4.7.1 Statistics of land use are compiled from the village land records maintained by the patwari. The information is available according to each survey number and recorded under nine categories: (a) Forests, (b) Area under Non-Agricultural use, (c) Barren and Uncultured Land, (d) Permanent Pastures and other Grazing Land, (e) Miscellaneous Tree Crops, (f) Culturable Waste Land, (g) Fallow Land other than Current Fallows, (h) Current Fallows, and (i) Net Area Sown. The details of each category along with its definition may be seen in the Annexe 4.5.
4.7.2 Land use statistics are also being collected through nationwide land use or cover mapping by the National Remote Sensing Agency (NRSA) according to a 22-fold classification, the definition of each category is given in the Annexe 4.6. The categories are much more detailed and provide useful information for land development programmes. However, these details are still not available at the local levels of block and panchayat.
4.7.3 The nine-fold classification of land use based on village records is not adequate and does not, for instance, provide information on such characteristics as social forestry, marshy and water logged land, built-up land, etc. which are important for local development plans. On the other hand, it is out of question to introduce the 22-fold classification in the village records. The patwari cannot, in most cases, identify the characteristics of various categories not to speak of the heavy burden this work imposes.

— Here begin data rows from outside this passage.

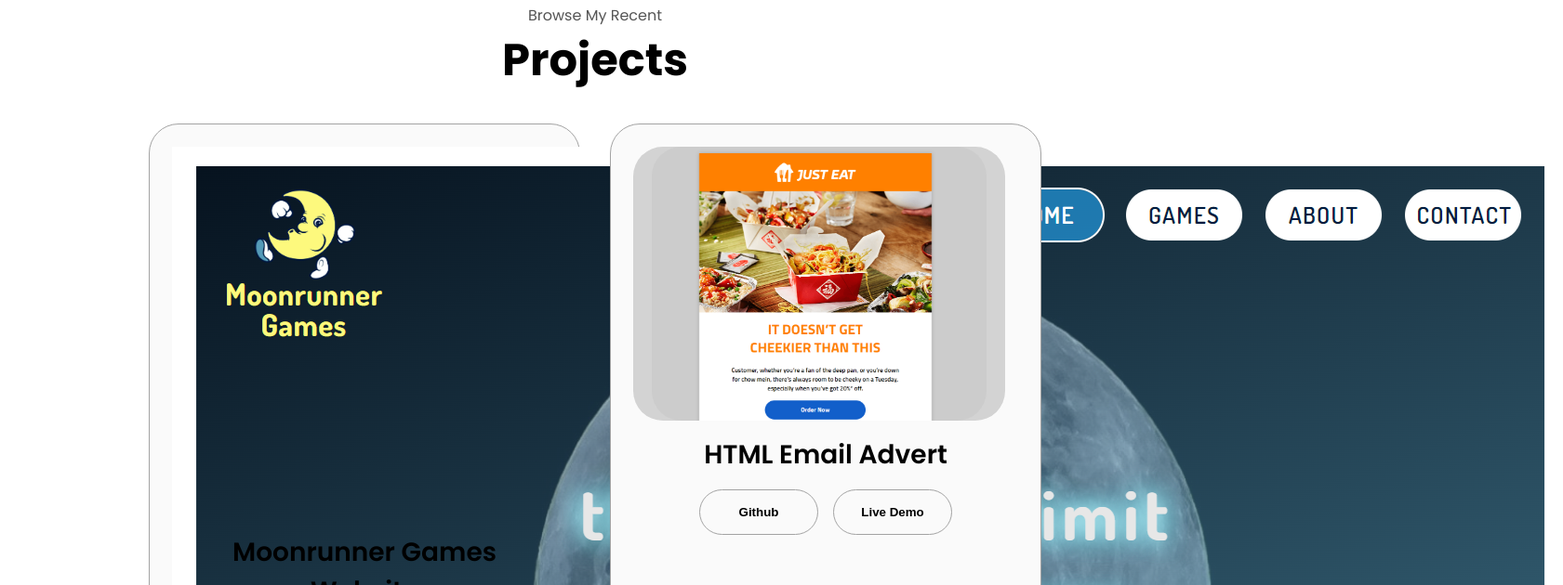
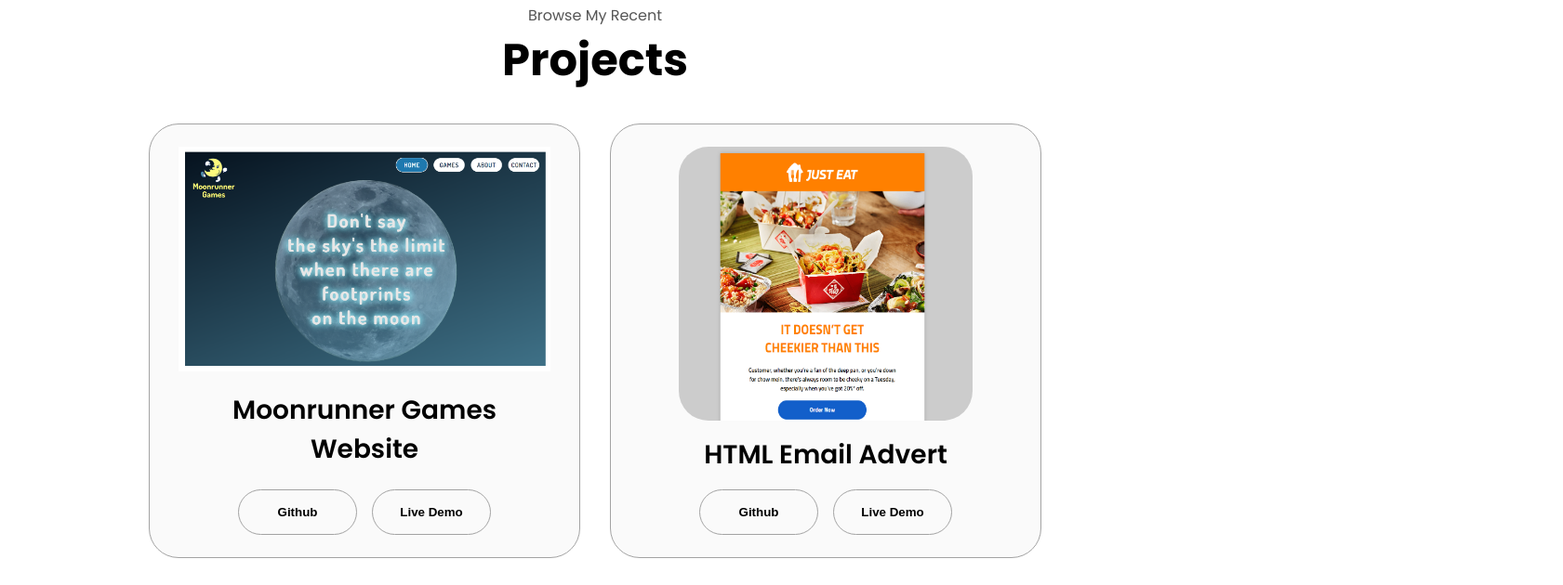
Before and after one commit to NicholasMarkJohnson/Portfolio, a plain HTML site: page index.html in a window 1280 px wide. Shown: the part 2460-3090 px from the top of the page at 93% size, 1681 px wide, since content can reach past the window. Drawn offline with Linux system fonts and the light colour scheme.

Commit message:
added width 100% and added some flex to the projects section

```diff
--- a/style.css
+++ b/style.css
@@ -298,6 +298,10 @@
     border: rgb(53, 53, 53) 0.1rem solid;
     border-color: rgb(163, 163, 163);
     text-align: center;
+    display: flex;
+    flex-direction: column;
+    justify-content: space-between;
+    align-items: center;
   }
 
   .section-container {
@@ -359,7 +363,6 @@
   #projects .article-container  {
     max-width: 400px;
     max-height: 400px;
-    background: lightgray;
     border-radius: 2rem;
   }
 
@@ -375,6 +378,7 @@
   }
   .project-img-moon {
     object-fit: scale-down;
+    width: 100%;
   }
 
   .project-title {
```
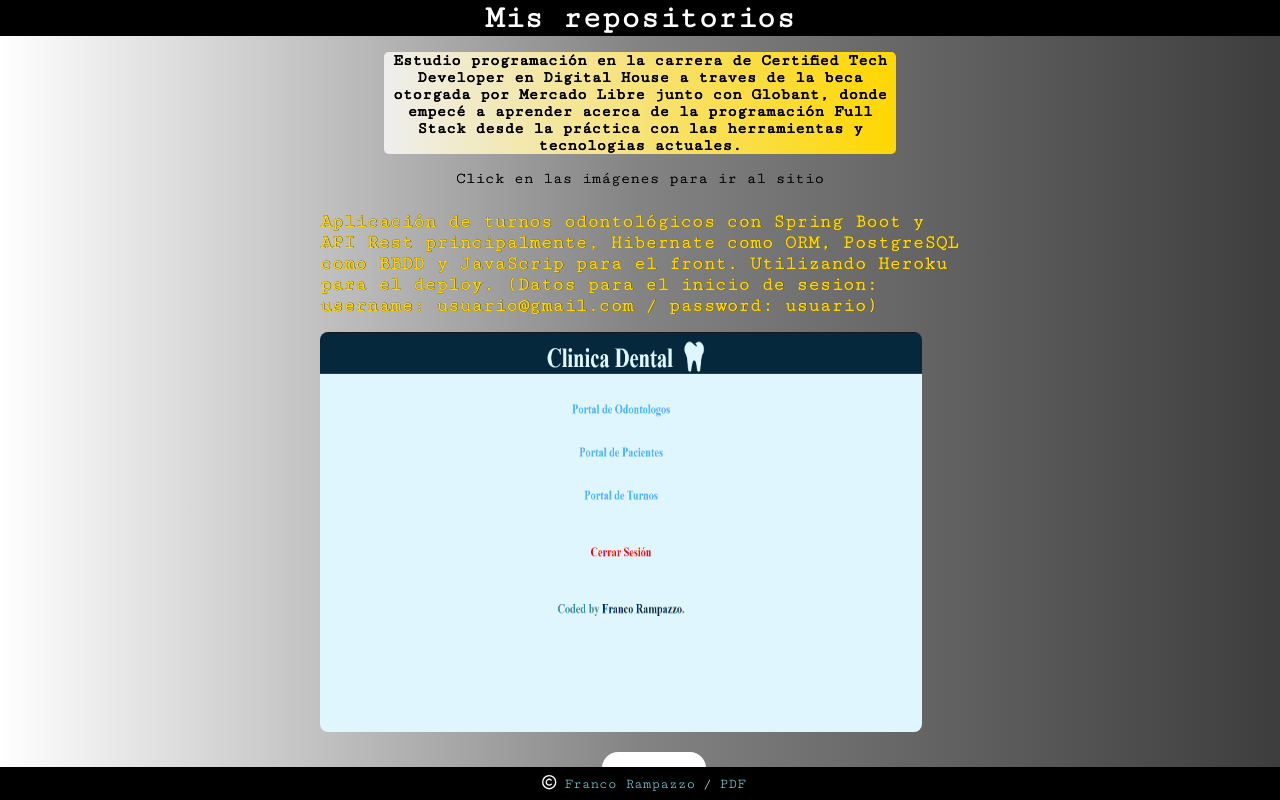
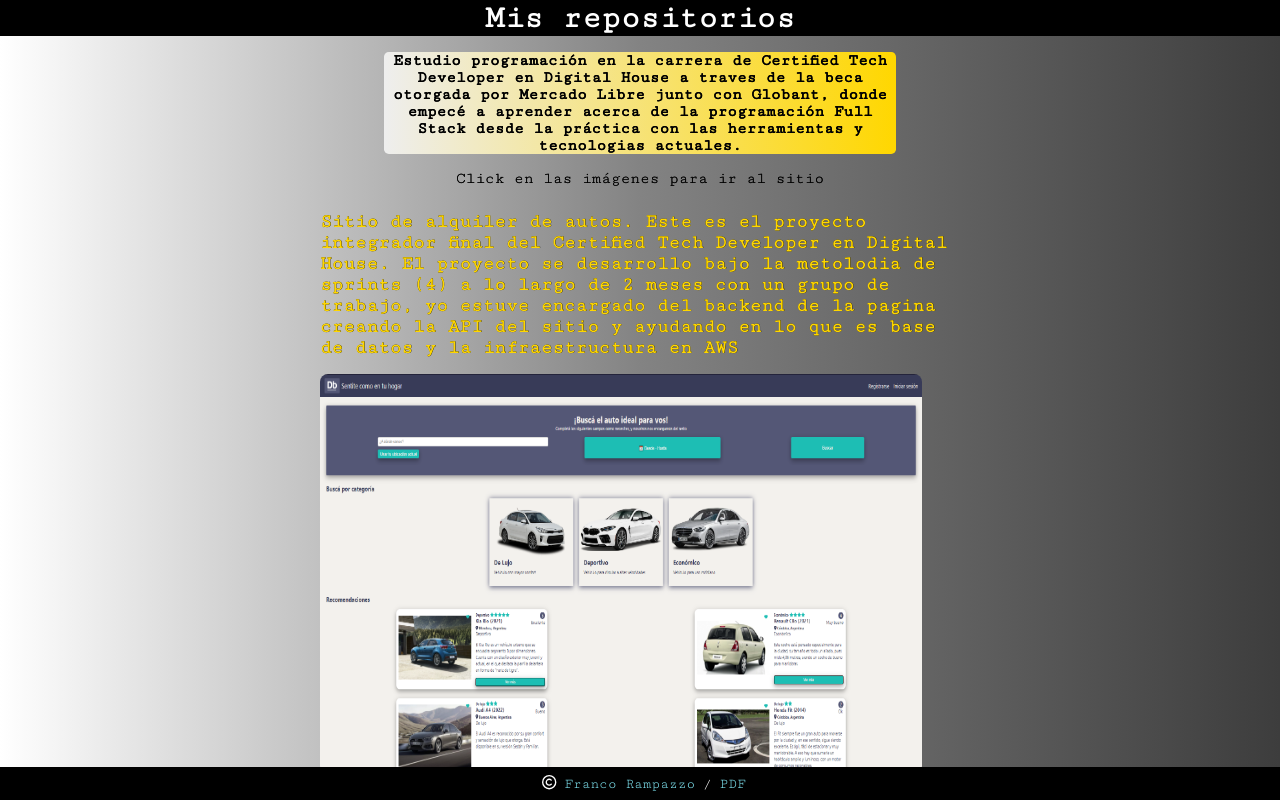
Before and after one commit to aquamantop/Cv-portfolio, a React (Create React App) app: page /SobreMi in a window 1280 px wide. Shown: the top 800 px of the page. Built offline with nearby package versions, Linux system fonts and the light colour scheme; a web font is replaced by a local one.

Commit message:
proyecto final agregado

```diff
--- a/src/Json/articulos.js
+++ b/src/Json/articulos.js
@@ -3,10 +3,20 @@
 import ppt from '../Img/ppt.png'
 import rating from '../Img/rating.png'
 import form from '../Img/form.png'
+import proyecto from '../Img/proyecto-final.png'
 
 export const Articulos = [
     {
         id: 1,
+        descripcion: "Sitio de alquiler de autos. Este es el proyecto integrador final del Certified Tech Developer en Digital House. El proyecto se desarrollo bajo la metolodia de sprints (4) " +
+        "a lo largo de 2 meses con un grupo de trabajo, yo estuve encargado del backend de la pagina creando la API del sitio y ayudando en lo que es base de datos " +
+        "y la infraestructura en AWS",
+        linkRepo: "http://0521ptc1n1-grupo7.s3-website.us-east-2.amazonaws.com",
+        img: proyecto,
+        alt: "digital booking, alquiler de autos"
+    },
+    {
+        id: 2,
         descripcion: "Aplicación de turnos odontológicos con Spring Boot y API Rest principalmente, Hibernate como ORM, PostgreSQL como BBDD y JavaScrip para el front. Utilizando Heroku para el deploy. (Datos para el inicio de sesion: username: usuario@gmail.com / password: usuario)",
         linkRepo: "https://clinica-dental-backend.herokuapp.com/html/home.html",
         linkCodigo: "https://github.com/aquamantop/Clinica-dental",
@@ -14,7 +24,7 @@
         alt:"clinica dental"
     },
     {
-        id: 2,
+        id: 3,
         descripcion: "App funcional para calcular la propina a dar teniendo en cuenta el monto total, la cantidad de personas que pagan y el porcentaje que se desea dejar a modo de propina. Luego, mostrar el monto total y monto de la propina a pagar por persona.",
         linkRepo: "https://aquamantop.github.io/tip-calculator/",
         linkCodigo: "https://github.com/aquamantop/tip-calculator",
@@ -22,7 +32,7 @@
         alt: "pagina para calcular propina"
     },
     {
-        id: 3,
+        id: 4,
         descripcion: "Clasico juego de piedra, papel o tijera eligiendo por medio de tarjetas.",
         linkRepo: "https://aquamantop.github.io/Minijuego/",
         linkCodigo: "https://github.com/aquamantop/Minijuego",
@@ -30,7 +40,7 @@
         alt: "pagina de piedra papel y tijera"
     },
     {
-        id: 4,
+        id: 5,
         descripcion: "Pagina simple con una tarjeta donde se puntua del 1 al 5, devolviendo otra tarjeta con la puntuacion y un agradecimiento.",
         linkRepo: "https://aquamantop.github.io/Interactive-rating-component/",
         linkCodigo: "https://github.com/aquamantop/Interactive-rating-component",
@@ -38,7 +48,7 @@
         alt: "rating interactive-rating"
     },
     {
-        id: 5,
+        id: 6,
         descripcion: "Formularios para iniciar, registrarse, dejar comentarios, etc. Pero sin ser funcional, solo maquetado con html y css.",
         linkRepo: "https://aquamantop.github.io/Formularios/index.html",
         linkCodigo: "https://github.com/aquamantop/Formularios",
--- a/src/components/Articulo.jsx
+++ b/src/components/Repositorios.jsx
@@ -1,4 +1,18 @@
 import { Articulos } from '../Json/articulos'
+
+function proyecto(id, codigo){
+  if(id === 1){
+    return <br></br>
+  } else {
+    return(
+    <button className="codigo">
+          <a href={codigo} target="_blank" rel="noopener noreferrer">
+            Código
+          </a>
+    </button>
+    )
+  }
+}
 
 export function Repositorios() {
   return Articulos.map((e) => {
@@ -12,11 +26,7 @@
             className="tamañoRepo"
           />
         </a>
-        <button className="codigo">
-          <a href={e.linkCodigo} target="_blank" rel="noopener noreferrer">
-            Código
-          </a>
-        </button>
+        {(proyecto(e.id, e.linkCodigo))}
       </article>
     )
   })
--- a/src/components/SobreMi.jsx
+++ b/src/components/SobreMi.jsx
@@ -1,5 +1,5 @@
 import React from 'react'
-import { Repositorios } from './Articulo'
+import { Repositorios } from './Repositorios'
 import Footer from './Footer'
 import BtnSobreMi from './BtnSobreMi'
 import Header from './Header'
```
Also changed, not shown: src/Img/proyecto-final.png (added).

Conclusions and Recommendations
4.7.4 It is suggested that the nine-fold classification may be slightly enlarged to cover two or three categories of land use which are of common interest to the Centre and States, and which can be easily identified by the patwari through visual observation. Such addition increases his workload only marginally. The categories to be added may be decided by joint consultation between the Centre and the States. Incidentally, there was a consensus in the Conference of Central and State Statistical Organisations on the addition of social forestry, marshy and water logged land, and land under still waters.
4.7.5 It is desirable to consider in this context the question of rationalisation and simplification of the Village Crop Register (Khasra Register) and other records maintained by patwari. The records have remained almost the same since the mid 50s. There are also marked differences in the content and format of the records among the States. Cropping practices have also changed over time and new crops especially of short duration are sown and harvested. The list of crops covered by the Village Crop Abstract (Jinswar) needs a review that may also result in some changes in the manual of instructions for the girdawari. The Commission appointed an Expert to suggest changes after undertaking a review of the system of land records in different parts of the country. On examination of the Report of the Expert, the Commission is of the view that the system of land records being different in different States, it would be appropriate if the State Governments review the systems by appointing experts in the field.
4.7.6 Computerisation of land records is another major effort in progress to modernise the land record system. Under this programme, plot-wise details of ownership are to be maintained in the computer and periodically updated so that each owner is able to obtain readily his ownership record. Incidentally, computerisation reduces the workload of the patwari to the extent that he does not have to record the permanent columns of the Khasra Register. Many States have reported substantial progress in implementing the programme. It should be ensured that this is completed expeditiously.
4.7.7 The Commission, therefore, recommends that:
The nine-fold classification of land use should be slightly enlarged to cover two or three more categories such as social forestry, marshy and water logged land, and land under still waters, which are of common interest to the centre and States, and which can easily be identified by the patwari through visual observation.
State Governments should ensure that computerisation of land records is completed expeditiously.